Older Eyes Get New Lease on Life
WebMD News Archive
May 22, 2000 -- Find yourself getting farsighted as you get older? A new
operation that reverses age-induced loss of close-up vision may offer patients
a "fountain of youth for the eye," according to Gene W. Zdenek, MD.
Approximately 80% of people over age 40 require glasses or contact lenses to
read comfortably, says Zdenek, an ophthalmologist in private practice in
Reseda, Calif. At age 10, children can see small objects or print from two
inches away. By age 30, they have to hold the same objects six inches away, and
by 40 to 45, "we can no longer read comfortably at 12-16 inches,"
Zdenek says.
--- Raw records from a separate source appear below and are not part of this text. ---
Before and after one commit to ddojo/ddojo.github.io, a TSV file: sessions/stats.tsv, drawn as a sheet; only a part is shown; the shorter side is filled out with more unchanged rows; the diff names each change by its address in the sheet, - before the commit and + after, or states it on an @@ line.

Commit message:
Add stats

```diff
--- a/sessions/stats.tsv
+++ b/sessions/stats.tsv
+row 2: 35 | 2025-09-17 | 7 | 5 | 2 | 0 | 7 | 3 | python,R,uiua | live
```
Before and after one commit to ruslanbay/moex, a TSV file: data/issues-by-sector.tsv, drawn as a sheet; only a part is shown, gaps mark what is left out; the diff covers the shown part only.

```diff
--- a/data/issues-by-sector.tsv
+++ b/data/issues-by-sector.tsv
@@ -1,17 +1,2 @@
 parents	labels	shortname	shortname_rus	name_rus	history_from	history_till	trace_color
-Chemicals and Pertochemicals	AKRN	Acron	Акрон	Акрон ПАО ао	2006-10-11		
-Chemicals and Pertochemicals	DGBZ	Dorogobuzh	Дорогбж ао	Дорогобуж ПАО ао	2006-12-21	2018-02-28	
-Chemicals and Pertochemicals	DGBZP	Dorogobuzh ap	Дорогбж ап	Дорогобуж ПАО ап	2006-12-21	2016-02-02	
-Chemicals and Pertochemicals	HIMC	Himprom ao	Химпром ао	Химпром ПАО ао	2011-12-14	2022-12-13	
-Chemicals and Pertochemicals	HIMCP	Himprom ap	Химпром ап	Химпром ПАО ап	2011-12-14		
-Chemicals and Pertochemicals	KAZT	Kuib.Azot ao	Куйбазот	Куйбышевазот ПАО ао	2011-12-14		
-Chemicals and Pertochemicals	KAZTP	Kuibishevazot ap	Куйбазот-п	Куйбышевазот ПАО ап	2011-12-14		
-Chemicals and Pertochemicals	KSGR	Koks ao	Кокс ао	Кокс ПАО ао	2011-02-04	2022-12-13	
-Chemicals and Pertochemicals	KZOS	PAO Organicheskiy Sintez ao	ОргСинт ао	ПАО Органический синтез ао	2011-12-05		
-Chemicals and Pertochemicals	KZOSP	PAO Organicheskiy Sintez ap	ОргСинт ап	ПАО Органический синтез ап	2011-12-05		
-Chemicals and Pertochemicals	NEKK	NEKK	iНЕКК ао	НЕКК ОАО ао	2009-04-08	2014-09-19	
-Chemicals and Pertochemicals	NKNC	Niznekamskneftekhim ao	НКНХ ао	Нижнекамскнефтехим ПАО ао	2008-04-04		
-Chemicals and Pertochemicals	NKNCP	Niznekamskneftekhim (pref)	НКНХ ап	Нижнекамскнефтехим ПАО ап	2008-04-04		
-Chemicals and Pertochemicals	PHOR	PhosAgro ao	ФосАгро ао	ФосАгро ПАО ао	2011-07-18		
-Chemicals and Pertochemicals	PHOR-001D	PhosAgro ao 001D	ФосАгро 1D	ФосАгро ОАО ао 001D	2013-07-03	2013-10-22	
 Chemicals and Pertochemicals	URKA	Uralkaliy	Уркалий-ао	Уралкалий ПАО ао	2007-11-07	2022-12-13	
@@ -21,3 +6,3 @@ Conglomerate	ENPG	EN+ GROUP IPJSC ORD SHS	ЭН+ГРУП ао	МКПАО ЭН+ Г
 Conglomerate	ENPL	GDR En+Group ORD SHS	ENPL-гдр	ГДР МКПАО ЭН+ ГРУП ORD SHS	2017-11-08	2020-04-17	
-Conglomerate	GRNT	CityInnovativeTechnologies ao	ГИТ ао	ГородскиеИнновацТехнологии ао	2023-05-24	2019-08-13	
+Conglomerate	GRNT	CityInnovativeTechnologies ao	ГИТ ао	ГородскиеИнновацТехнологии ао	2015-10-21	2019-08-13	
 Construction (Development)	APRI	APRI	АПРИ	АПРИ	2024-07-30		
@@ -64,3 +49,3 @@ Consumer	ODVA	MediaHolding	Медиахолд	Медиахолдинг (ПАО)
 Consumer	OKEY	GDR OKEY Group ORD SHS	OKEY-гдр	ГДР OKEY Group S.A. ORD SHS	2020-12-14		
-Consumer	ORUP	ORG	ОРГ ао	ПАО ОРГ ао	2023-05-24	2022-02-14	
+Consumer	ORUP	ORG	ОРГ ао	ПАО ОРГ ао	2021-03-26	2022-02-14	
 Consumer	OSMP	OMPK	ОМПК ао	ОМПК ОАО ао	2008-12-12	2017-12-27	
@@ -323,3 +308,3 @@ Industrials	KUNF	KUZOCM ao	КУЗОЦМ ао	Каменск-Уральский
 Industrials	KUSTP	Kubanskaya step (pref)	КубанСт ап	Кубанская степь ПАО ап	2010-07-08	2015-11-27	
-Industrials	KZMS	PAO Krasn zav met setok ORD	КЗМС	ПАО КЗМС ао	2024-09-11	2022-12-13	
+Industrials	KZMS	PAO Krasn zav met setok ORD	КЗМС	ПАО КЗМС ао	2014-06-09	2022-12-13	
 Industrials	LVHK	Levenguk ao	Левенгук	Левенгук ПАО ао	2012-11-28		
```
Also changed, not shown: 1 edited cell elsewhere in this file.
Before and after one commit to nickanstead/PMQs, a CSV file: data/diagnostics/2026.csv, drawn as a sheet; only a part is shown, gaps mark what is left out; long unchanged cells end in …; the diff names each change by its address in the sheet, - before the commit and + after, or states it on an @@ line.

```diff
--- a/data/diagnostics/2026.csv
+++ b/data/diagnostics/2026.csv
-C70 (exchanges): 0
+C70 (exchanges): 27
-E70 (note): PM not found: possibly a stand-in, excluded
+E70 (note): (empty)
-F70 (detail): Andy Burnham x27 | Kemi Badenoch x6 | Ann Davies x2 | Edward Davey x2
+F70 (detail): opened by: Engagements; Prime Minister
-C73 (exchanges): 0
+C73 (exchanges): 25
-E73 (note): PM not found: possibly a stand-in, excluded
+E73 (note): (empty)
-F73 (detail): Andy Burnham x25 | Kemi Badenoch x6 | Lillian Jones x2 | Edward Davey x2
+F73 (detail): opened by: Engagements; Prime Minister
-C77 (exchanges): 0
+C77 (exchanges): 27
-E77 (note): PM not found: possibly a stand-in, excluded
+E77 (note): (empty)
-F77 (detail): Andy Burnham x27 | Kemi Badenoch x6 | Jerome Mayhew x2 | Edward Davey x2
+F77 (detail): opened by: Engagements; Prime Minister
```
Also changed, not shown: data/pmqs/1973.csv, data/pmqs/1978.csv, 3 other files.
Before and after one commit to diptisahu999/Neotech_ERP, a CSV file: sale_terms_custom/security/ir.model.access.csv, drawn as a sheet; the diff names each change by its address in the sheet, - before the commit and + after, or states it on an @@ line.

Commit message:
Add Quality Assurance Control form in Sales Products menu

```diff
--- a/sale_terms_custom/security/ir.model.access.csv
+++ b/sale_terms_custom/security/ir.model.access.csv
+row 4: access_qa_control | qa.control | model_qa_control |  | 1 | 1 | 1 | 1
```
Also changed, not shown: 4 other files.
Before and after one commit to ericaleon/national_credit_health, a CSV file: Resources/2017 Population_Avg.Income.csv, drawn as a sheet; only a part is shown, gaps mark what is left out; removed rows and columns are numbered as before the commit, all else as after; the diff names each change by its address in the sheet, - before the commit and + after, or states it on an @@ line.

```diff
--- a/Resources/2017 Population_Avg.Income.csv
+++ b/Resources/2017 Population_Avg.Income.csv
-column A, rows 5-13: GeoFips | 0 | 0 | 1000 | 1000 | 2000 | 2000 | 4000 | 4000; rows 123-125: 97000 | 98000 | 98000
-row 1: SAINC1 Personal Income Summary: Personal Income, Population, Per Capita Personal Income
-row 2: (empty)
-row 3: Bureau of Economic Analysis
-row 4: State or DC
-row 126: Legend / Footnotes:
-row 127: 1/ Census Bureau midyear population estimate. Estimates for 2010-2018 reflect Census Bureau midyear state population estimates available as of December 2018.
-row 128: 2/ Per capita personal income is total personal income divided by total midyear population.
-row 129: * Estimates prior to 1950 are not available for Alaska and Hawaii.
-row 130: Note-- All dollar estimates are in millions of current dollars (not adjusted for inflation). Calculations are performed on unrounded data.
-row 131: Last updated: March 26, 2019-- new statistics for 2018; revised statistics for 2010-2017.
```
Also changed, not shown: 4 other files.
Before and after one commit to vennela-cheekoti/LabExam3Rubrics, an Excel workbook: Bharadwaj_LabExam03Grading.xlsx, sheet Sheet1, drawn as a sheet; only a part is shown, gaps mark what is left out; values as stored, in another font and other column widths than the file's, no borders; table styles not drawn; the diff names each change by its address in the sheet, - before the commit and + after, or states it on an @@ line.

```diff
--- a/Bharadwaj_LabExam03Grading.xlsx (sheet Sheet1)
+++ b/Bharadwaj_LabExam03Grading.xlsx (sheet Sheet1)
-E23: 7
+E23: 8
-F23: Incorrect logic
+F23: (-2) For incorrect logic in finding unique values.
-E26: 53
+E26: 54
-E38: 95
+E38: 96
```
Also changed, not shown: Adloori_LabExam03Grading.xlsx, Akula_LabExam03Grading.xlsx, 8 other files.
It is around this time that most people start wearing glasses for
reading and other close-up tasks.
This loss of close-up vision with age is called presbyopia. For many years,
it was thought that presbyopia resulted from progressive hardening of the lens
of the eye. However, in 1994, Texas researcher Ronald Schachar, MD, PhD,
advanced the theory that the lens keeps growing throughout life, something like
an onion that keeps adding new layers. This leads to crowding of the eye
chamber and creates slack in the tiny, thread-like structures that connect the
lens to the muscles that make it change shape to accommodate the visual demands
we place on it.
Zdenek likens the process to pulling a wagon with a rope: "The wagon is
the lens, your arm is the muscle, and the rope is [the thread]," he tells
WebMD. "If there's too much slack in the rope, the wagon won't move when
you move your arm."
Presbyopia differs from true far-sightedness, in which the eye or cornea is
The new procedure. known as scleral expansion band (SEB) surgery, involves
placing four small plastic segments in the white of the eye, or sclera, to
expand the space between the lens and the muscles that control it. This
tightens the threads that connect the two, allowing the lens to once more
respond to the muscles that make it move, as it did when the eye was